Exercise aim
Drop the pictures and repeat the remaining data exactly.

Code change snippets:

================

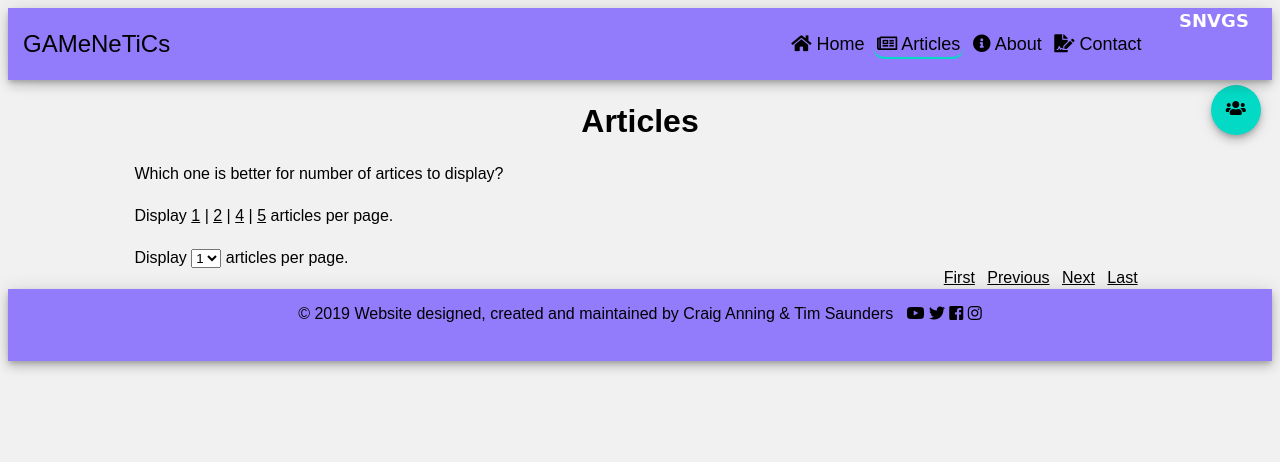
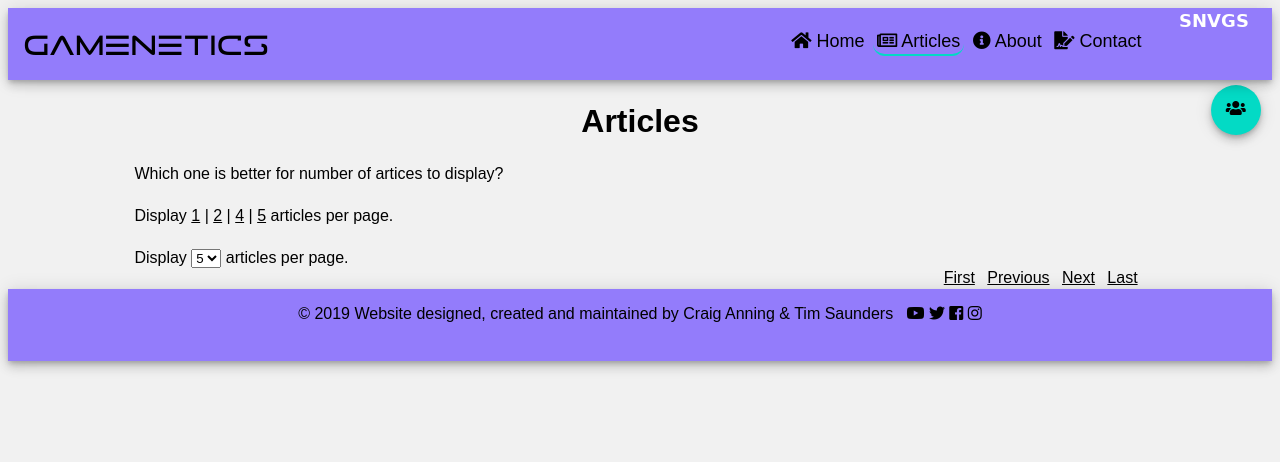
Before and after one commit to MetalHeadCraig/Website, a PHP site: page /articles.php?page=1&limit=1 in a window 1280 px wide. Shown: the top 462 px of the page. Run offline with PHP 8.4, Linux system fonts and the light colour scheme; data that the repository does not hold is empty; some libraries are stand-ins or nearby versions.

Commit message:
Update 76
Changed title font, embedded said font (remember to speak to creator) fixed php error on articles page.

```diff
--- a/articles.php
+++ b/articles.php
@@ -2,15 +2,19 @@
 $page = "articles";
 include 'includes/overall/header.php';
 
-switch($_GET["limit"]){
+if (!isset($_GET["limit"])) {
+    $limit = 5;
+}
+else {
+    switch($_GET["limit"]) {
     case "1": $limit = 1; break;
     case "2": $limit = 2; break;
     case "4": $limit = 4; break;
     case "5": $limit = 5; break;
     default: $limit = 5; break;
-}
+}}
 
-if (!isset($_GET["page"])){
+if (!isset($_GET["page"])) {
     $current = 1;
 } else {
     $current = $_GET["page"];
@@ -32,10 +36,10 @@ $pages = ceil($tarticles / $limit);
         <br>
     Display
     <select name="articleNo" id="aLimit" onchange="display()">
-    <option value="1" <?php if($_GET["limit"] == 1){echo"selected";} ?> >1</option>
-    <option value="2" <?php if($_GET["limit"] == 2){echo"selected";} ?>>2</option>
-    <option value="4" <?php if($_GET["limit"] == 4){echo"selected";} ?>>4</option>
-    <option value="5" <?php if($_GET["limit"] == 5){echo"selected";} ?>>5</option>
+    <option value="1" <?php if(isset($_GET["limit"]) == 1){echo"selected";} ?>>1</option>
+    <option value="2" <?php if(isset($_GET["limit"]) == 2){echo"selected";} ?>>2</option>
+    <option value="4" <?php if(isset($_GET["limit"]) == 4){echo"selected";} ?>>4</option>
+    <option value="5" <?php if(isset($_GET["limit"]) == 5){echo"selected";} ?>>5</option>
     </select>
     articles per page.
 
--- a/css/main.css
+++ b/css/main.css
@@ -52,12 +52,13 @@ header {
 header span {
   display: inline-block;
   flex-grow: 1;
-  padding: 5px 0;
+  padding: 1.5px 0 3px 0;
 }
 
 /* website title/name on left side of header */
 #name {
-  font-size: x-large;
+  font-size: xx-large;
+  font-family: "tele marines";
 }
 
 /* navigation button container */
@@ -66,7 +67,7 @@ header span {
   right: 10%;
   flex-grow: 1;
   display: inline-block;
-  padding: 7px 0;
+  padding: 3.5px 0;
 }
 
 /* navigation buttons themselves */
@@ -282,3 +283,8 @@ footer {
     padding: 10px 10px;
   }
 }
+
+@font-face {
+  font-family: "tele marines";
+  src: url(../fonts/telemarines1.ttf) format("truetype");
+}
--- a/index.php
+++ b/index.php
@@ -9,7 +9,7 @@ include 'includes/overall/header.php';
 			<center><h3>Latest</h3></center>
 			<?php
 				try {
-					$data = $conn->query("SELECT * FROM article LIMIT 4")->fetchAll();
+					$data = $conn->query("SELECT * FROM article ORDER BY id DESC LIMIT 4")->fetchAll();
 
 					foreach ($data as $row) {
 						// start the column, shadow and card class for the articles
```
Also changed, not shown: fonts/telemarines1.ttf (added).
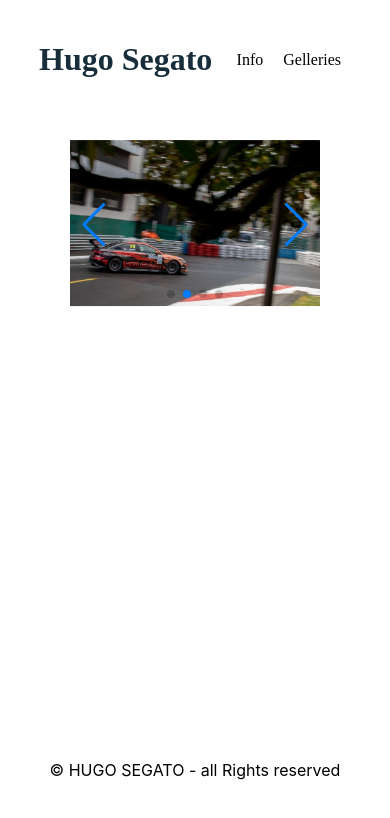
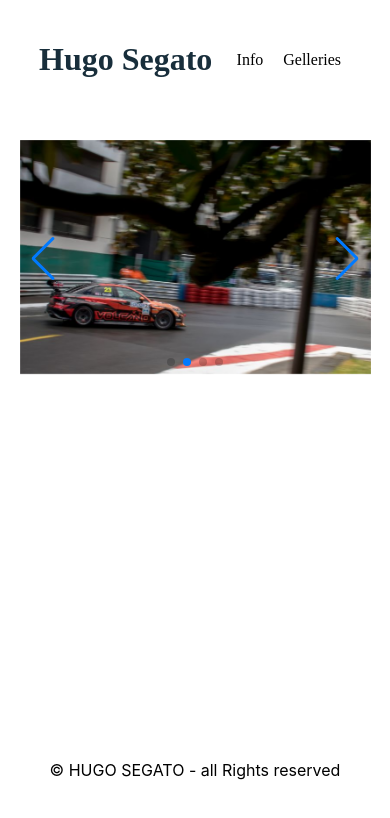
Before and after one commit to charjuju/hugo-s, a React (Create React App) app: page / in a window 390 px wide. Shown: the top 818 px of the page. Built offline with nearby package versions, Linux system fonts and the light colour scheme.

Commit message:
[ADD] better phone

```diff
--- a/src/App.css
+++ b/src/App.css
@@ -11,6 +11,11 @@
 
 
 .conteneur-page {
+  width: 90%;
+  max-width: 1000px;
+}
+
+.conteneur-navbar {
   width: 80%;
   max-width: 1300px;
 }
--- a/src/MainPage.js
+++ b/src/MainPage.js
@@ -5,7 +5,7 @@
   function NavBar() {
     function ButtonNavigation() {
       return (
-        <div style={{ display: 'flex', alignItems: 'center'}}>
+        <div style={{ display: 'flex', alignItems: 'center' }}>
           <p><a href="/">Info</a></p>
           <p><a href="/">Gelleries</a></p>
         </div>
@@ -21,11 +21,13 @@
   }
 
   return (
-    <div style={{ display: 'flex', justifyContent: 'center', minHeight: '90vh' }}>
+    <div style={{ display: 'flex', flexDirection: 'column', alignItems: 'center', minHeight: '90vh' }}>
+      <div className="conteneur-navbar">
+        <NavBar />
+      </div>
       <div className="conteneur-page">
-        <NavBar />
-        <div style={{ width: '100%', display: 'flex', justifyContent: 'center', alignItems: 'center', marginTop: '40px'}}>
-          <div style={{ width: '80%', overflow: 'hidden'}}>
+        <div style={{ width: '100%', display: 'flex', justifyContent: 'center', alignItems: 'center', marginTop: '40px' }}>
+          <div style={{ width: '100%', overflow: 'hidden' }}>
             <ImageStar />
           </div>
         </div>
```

================

Result for this task
Before and after one commit to MetalHeadCraig/Website, a PHP site: page /articles.php?page=1&limit=1 in a window 1280 px wide. Shown: the top 462 px of the page. Run offline with PHP 8.4, Linux system fonts and the light colour scheme; data that the repository does not hold is empty; some libraries are stand-ins or nearby versions.

Commit message:
Update 76
Changed title font, embedded said font (remember to speak to creator) fixed php error on articles page.

```diff
--- a/articles.php
+++ b/articles.php
@@ -2,15 +2,19 @@
 $page = "articles";
 include 'includes/overall/header.php';
 
-switch($_GET["limit"]){
+if (!isset($_GET["limit"])) {
+    $limit = 5;
+}
+else {
+    switch($_GET["limit"]) {
     case "1": $limit = 1; break;
     case "2": $limit = 2; break;
     case "4": $limit = 4; break;
     case "5": $limit = 5; break;
     default: $limit = 5; break;
-}
+}}
 
-if (!isset($_GET["page"])){
+if (!isset($_GET["page"])) {
     $current = 1;
 } else {
     $current = $_GET["page"];
@@ -32,10 +36,10 @@ $pages = ceil($tarticles / $limit);
         <br>
     Display
     <select name="articleNo" id="aLimit" onchange="display()">
-    <option value="1" <?php if($_GET["limit"] == 1){echo"selected";} ?> >1</option>
-    <option value="2" <?php if($_GET["limit"] == 2){echo"selected";} ?>>2</option>
-    <option value="4" <?php if($_GET["limit"] == 4){echo"selected";} ?>>4</option>
-    <option value="5" <?php if($_GET["limit"] == 5){echo"selected";} ?>>5</option>
+    <option value="1" <?php if(isset($_GET["limit"]) == 1){echo"selected";} ?>>1</option>
+    <option value="2" <?php if(isset($_GET["limit"]) == 2){echo"selected";} ?>>2</option>
+    <option value="4" <?php if(isset($_GET["limit"]) == 4){echo"selected";} ?>>4</option>
+    <option value="5" <?php if(isset($_GET["limit"]) == 5){echo"selected";} ?>>5</option>
     </select>
     articles per page.
 
--- a/css/main.css
+++ b/css/main.css
@@ -52,12 +52,13 @@ header {
 header span {
   display: inline-block;
   flex-grow: 1;
-  padding: 5px 0;
+  padding: 1.5px 0 3px 0;
 }
 
 /* website title/name on left side of header */
 #name {
-  font-size: x-large;
+  font-size: xx-large;
+  font-family: "tele marines";
 }
 
 /* navigation button container */
@@ -66,7 +67,7 @@ header span {
   right: 10%;
   flex-grow: 1;
   display: inline-block;
-  padding: 7px 0;
+  padding: 3.5px 0;
 }
 
 /* navigation buttons themselves */
@@ -282,3 +283,8 @@ footer {
     padding: 10px 10px;
   }
 }
+
+@font-face {
+  font-family: "tele marines";
+  src: url(../fonts/telemarines1.ttf) format("truetype");
+}
--- a/index.php
+++ b/index.php
@@ -9,7 +9,7 @@ include 'includes/overall/header.php';
 			<center><h3>Latest</h3></center>
 			<?php
 				try {
-					$data = $conn->query("SELECT * FROM article LIMIT 4")->fetchAll();
+					$data = $conn->query("SELECT * FROM article ORDER BY id DESC LIMIT 4")->fetchAll();
 
 					foreach ($data as $row) {
 						// start the column, shadow and card class for the articles
```
Also changed, not shown: fonts/telemarines1.ttf (added).
Before and after one commit to charjuju/hugo-s, a React (Create React App) app: page / in a window 390 px wide. Shown: the top 818 px of the page. Built offline with nearby package versions, Linux system fonts and the light colour scheme.

Commit message:
[ADD] better phone

```diff
--- a/src/App.css
+++ b/src/App.css
@@ -11,6 +11,11 @@
 
 
 .conteneur-page {
+  width: 90%;
+  max-width: 1000px;
+}
+
+.conteneur-navbar {
   width: 80%;
   max-width: 1300px;
 }
--- a/src/MainPage.js
+++ b/src/MainPage.js
@@ -5,7 +5,7 @@
   function NavBar() {
     function ButtonNavigation() {
       return (
-        <div style={{ display: 'flex', alignItems: 'center'}}>
+        <div style={{ display: 'flex', alignItems: 'center' }}>
           <p><a href="/">Info</a></p>
           <p><a href="/">Gelleries</a></p>
         </div>
@@ -21,11 +21,13 @@
   }
 
   return (
-    <div style={{ display: 'flex', justifyContent: 'center', minHeight: '90vh' }}>
+    <div style={{ display: 'flex', flexDirection: 'column', alignItems: 'center', minHeight: '90vh' }}>
+      <div className="conteneur-navbar">
+        <NavBar />
+      </div>
       <div className="conteneur-page">
-        <NavBar />
-        <div style={{ width: '100%', display: 'flex', justifyContent: 'center', alignItems: 'center', marginTop: '40px'}}>
-          <div style={{ width: '80%', overflow: 'hidden'}}>
+        <div style={{ width: '100%', display: 'flex', justifyContent: 'center', alignItems: 'center', marginTop: '40px' }}>
+          <div style={{ width: '100%', overflow: 'hidden' }}>
             <ImageStar />
           </div>
         </div>
```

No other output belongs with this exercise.